Collecting raw data is the necessary first step (the grammar) needed to attain wisdom according to the traditional critical thinking method of the trivium. When one has sufficient relevant data, then the process of analysis of the data begins (the logic), and one draws conclusions from the logical analysis of the data that are consistent with the data and with logic. Only then is it suitable to provide a narrative (the rhetoric). But Kay wants truthers to jump straight to their version of what happened. However, to obtain all of the relevant data would require a new investigation, conducted by an apolitical commission with international participants and observers and subpoena powers. Kay fails to advocate for such an investigation. He would rather be handed a set of premature conclusions to debunk.

From there he goes on to indulge his fantasy of being a psychologist by offering readers a typology of conspiracy theorists. My favorite of his proposed types is the crank, whom Kay says has the defining feature of "an acute, inveterately restless, furiously contrarian intelligence." You know, like Edison or Einstein. "Many cranks,” he says, “have an Asperger's-like obsession with arithmetic, flowcharts, maps and lengthy data lists." You know, like the minds at NASA who figured out how to get people to the moon and back. "The crank can be satisfied only once he has personally established the truth of his theories using nothing but primary sources and the rules of logic." "Nothing but" might be extreme, but a reliance on primary sources and logic is not a sign of softheadedness.

Kay is downright disingenuous when it comes to WTC 7, the third tower of the World Trade Center complex to fall on that fateful day. He says,
"Even many architects and structural engineers who've never heard of Richard Gage [head of Architects and Engineers for 911 Truth and tireless public speaker] will concede that the collapse of WTC 7, a fairly typical 1980s-era structure located about a football field away from WTC 1, was unusual."

No. It was unprecedented. It was (and remains) a singular event.  Never before had office fires brought down a steel-framed skyscraper (except the two that went down earlier that day, but they were hit by airplanes). WTC 7 collapsed perfectly vertically into its own footprint, falling for a brief period at free-fall speed, behavior typical of a controlled demolition.

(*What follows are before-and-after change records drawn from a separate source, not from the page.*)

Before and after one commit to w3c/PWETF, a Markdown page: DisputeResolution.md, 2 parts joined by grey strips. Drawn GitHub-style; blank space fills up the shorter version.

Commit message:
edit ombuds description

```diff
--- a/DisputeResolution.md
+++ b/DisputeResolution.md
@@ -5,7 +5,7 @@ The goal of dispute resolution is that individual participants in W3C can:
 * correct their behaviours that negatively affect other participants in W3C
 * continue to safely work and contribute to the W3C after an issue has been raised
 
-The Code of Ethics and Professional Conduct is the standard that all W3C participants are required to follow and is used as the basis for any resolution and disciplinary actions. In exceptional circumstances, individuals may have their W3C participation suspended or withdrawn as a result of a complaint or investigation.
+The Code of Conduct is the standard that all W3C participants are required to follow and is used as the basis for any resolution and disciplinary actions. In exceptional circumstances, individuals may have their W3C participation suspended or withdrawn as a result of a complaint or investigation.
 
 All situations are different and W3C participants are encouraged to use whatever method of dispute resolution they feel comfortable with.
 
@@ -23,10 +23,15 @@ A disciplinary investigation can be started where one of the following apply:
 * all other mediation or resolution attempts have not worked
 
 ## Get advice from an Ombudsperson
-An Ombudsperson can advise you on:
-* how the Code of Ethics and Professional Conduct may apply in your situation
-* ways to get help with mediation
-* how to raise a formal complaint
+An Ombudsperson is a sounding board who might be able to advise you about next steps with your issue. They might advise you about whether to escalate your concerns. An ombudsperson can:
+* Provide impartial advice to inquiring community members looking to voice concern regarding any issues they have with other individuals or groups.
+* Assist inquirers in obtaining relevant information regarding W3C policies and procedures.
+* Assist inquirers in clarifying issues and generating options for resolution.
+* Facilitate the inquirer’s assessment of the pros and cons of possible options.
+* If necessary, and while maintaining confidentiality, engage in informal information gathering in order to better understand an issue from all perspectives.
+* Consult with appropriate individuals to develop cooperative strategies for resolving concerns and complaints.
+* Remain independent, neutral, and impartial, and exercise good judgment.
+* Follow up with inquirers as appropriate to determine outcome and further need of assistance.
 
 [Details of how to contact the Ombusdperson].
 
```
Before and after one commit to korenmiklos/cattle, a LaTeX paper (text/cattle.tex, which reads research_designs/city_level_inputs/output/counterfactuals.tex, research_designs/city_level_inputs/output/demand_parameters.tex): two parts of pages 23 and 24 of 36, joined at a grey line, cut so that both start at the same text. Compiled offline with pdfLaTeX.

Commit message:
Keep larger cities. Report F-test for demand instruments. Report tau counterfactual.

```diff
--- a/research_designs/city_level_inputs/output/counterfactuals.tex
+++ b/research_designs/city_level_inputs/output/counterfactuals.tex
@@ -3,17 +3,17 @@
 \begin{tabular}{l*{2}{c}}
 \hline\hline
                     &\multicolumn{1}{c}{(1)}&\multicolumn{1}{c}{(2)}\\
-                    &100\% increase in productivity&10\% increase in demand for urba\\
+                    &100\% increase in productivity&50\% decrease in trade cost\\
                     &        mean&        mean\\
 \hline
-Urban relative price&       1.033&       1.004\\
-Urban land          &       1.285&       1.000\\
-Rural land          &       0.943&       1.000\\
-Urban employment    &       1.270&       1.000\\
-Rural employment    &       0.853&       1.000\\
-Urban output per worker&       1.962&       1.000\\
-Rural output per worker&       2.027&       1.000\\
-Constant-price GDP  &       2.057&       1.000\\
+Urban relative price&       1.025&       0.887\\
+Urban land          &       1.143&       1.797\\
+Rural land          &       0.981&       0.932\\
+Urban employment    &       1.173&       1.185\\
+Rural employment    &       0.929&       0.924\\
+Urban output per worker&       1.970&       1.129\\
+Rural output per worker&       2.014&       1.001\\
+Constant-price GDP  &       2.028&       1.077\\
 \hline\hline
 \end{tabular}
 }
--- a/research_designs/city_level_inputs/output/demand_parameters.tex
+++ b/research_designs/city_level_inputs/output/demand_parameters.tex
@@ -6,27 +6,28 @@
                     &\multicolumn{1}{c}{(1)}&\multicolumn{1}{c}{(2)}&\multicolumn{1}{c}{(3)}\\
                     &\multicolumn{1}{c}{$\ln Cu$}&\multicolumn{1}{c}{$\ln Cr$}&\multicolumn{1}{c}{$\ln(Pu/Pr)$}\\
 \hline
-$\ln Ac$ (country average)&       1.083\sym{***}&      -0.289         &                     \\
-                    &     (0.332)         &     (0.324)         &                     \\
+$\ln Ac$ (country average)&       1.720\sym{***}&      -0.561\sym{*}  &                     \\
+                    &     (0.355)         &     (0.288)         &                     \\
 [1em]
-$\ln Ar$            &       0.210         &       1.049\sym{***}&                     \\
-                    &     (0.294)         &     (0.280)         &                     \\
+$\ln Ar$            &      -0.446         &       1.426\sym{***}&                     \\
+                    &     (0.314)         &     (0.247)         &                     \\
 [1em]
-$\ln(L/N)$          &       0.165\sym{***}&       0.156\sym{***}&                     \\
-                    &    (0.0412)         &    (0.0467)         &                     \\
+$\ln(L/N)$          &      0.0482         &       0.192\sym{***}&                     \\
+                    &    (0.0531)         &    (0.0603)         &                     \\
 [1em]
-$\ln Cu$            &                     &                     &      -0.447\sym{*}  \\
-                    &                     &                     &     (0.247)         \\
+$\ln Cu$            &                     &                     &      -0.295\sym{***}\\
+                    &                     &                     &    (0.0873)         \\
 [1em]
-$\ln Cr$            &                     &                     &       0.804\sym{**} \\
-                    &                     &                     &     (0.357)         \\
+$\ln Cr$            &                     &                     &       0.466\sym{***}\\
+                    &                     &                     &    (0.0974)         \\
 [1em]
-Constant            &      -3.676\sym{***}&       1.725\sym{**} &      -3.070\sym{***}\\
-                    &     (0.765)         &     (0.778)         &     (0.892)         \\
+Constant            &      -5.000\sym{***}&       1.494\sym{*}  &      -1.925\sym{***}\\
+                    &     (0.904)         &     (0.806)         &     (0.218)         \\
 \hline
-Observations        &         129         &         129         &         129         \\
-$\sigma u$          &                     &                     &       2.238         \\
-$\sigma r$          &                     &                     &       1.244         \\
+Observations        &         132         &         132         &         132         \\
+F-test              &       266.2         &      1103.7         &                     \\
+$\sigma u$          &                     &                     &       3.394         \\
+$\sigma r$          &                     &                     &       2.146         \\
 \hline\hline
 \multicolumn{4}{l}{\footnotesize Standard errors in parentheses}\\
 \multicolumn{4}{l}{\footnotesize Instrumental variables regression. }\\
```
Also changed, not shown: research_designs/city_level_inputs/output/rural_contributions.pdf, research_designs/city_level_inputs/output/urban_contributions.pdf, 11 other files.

In conclusion, the author has traveled a safe and familiar journey to produce a book of hyperconventional opinions that will appeal to a popular audience.  No doubt the book will reassure many readers that ABC, NBC, CBS, PBS, NPR, BBC and the rest, despite their variations in emphasis, tell the truth, the whole truth and nothing but the truth in the interests of informing a free electorate. And anyone who presumes to distrust these corporate voices joins a vile tradition that slithers forth from The Protocols of the Learned Elders of Zion and believes that a conspiracy lurks behind every bush.